Drawing upon numerous manuscripts from China and Central Asia, the articles presented in this volume by leading scholars in the field examine a broad range of topics on the multi-lingual, multi-religious, and multi-ethnic communities along the Silk Road in the medieval period, and cover such topics as the social history of Kucha, book history in Dunhuang, the spread of Manichaeism, the political history of Turkic and Khotanese Kingdoms, and the travelogue of the Buddhist pilgrim Xuanzang. They demonstrate that Han Chinese, Khotanese, Sogdians, Tocharians, Tibetans, and Uyghurs have all contributed to constructing a sophisticated international network across Asia.

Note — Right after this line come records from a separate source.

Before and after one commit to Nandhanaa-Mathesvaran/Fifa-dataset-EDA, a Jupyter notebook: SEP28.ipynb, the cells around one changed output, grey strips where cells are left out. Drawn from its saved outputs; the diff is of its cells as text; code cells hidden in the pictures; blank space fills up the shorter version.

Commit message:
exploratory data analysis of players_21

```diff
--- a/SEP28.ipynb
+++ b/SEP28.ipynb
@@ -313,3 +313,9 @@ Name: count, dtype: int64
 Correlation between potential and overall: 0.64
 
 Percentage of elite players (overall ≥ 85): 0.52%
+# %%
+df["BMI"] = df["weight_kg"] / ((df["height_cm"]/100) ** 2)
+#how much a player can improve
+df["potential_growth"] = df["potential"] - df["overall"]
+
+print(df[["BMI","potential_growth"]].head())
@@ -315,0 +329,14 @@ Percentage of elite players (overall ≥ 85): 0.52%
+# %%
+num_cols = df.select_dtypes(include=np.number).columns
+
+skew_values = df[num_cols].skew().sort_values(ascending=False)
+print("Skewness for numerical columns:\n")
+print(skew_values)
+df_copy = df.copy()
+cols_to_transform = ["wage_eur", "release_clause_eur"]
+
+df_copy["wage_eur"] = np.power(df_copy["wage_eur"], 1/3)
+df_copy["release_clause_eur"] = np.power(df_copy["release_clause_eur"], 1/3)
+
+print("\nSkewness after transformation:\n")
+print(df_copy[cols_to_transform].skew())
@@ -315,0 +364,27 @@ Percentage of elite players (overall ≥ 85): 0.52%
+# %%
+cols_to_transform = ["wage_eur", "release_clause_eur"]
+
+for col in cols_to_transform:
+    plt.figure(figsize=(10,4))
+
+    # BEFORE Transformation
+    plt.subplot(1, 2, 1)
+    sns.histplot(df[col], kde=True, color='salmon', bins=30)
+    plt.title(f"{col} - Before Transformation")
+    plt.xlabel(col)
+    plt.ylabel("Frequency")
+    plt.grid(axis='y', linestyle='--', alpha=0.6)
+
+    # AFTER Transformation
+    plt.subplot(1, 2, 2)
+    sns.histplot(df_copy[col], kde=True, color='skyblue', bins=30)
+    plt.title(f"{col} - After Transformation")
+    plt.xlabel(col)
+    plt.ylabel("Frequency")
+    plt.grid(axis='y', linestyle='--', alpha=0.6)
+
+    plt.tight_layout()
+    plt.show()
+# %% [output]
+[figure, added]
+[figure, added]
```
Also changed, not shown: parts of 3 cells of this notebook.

Contributors are: Bi Bo, Chao-jung Ching, Jean Pierre Drège, Ogihara Hirotoshi, Xiaohe Ma, Nicholas Sims-Williams, Xinjiang Rong, Tokio Takata, Xiaofu Wang, Wenkan Xu, Yutaka Yoshida, Lishuang Zhu, Peter Zieme.
In Reshaping the Frontier Landscape: Dongchuan in Eighteenth-century Southwest China, Fei HUANG examines the process of reshaping the landscape of Dongchuan, a remote frontier city in Southwest China in the eighteenth century. Rich copper deposits transformed Dongchuan into one of the key outposts of the Qing dynasty, a nexus of encounters between various groups competing for power and space. The frontier landscape bears silent witness to the changes in its people’s daily lives and in their memories and imaginations. The literati, officials, itinerant merchants, commoners and the indigenous people who lived there shaped and reshaped the local landscape by their physical efforts and cultural representations. This book demonstrates how multiple landscape experiences developed among various people in dependencies, conflicts and negotiations in the imperial frontier.
The Allied Struggle for Justice, 1946-48
While the International Military Tribunal at Nuremberg has been at the centre of scholarly attention, the Tokyo Tribunal has for decades been largely neglected. This is surprising insofar as this tribunal was a well-organized Allied endeavour and prefigured the international courts and tribunals of our day. Eleven national teams were sent to Tokyo between 1946 and 1948 to bring about justice in the aftermath of the Pacific War. This volume offers an innovative approach to the Tokyo Tribunal as an arena of transcultural engagement. It contextualizes legal agents as products of transnational forces, constituted through dialogues about legal concepts and processes of faction-making. The endeavour was challenged by different national policies, divergent legal traditions, and varying cultural perceptions of the task ahead. Contributors are Milinda Banerjee, Anja Bihler, Neil Boister, David M. Crowe, Kerstin von Lingen, Narrelle Morris, Hitoshi Nagai, Valentyna Polunina, Ann-Sophie Schoepfel, Lisette Schouten, James Burnham Sedgwick, Yuki Takatori and Urs Matthias Zachmann.
Guo Qiyong’s edited volume on contemporary Chinese philosophy offers a detailed look at research on Chinese philosophy published from 1949-2009 in Mainland China and Taiwan. The chapters in this volume are broken down into either major themes or time periods in the history of Chinese philosophy. In each chapter after summarizing significant aspects of a particular theme or time period, lists are drawn up of the most important works, along with comments on their individual contributions. This volume allows readers to both familiarize themselves with specific texts and become immersed in the more general philosophical discourse surrounding the history of Chinese philosophy. It provides an in-depth look into serious debates and major discoveries in Chinese language philosophical scholarship from 1949-2009.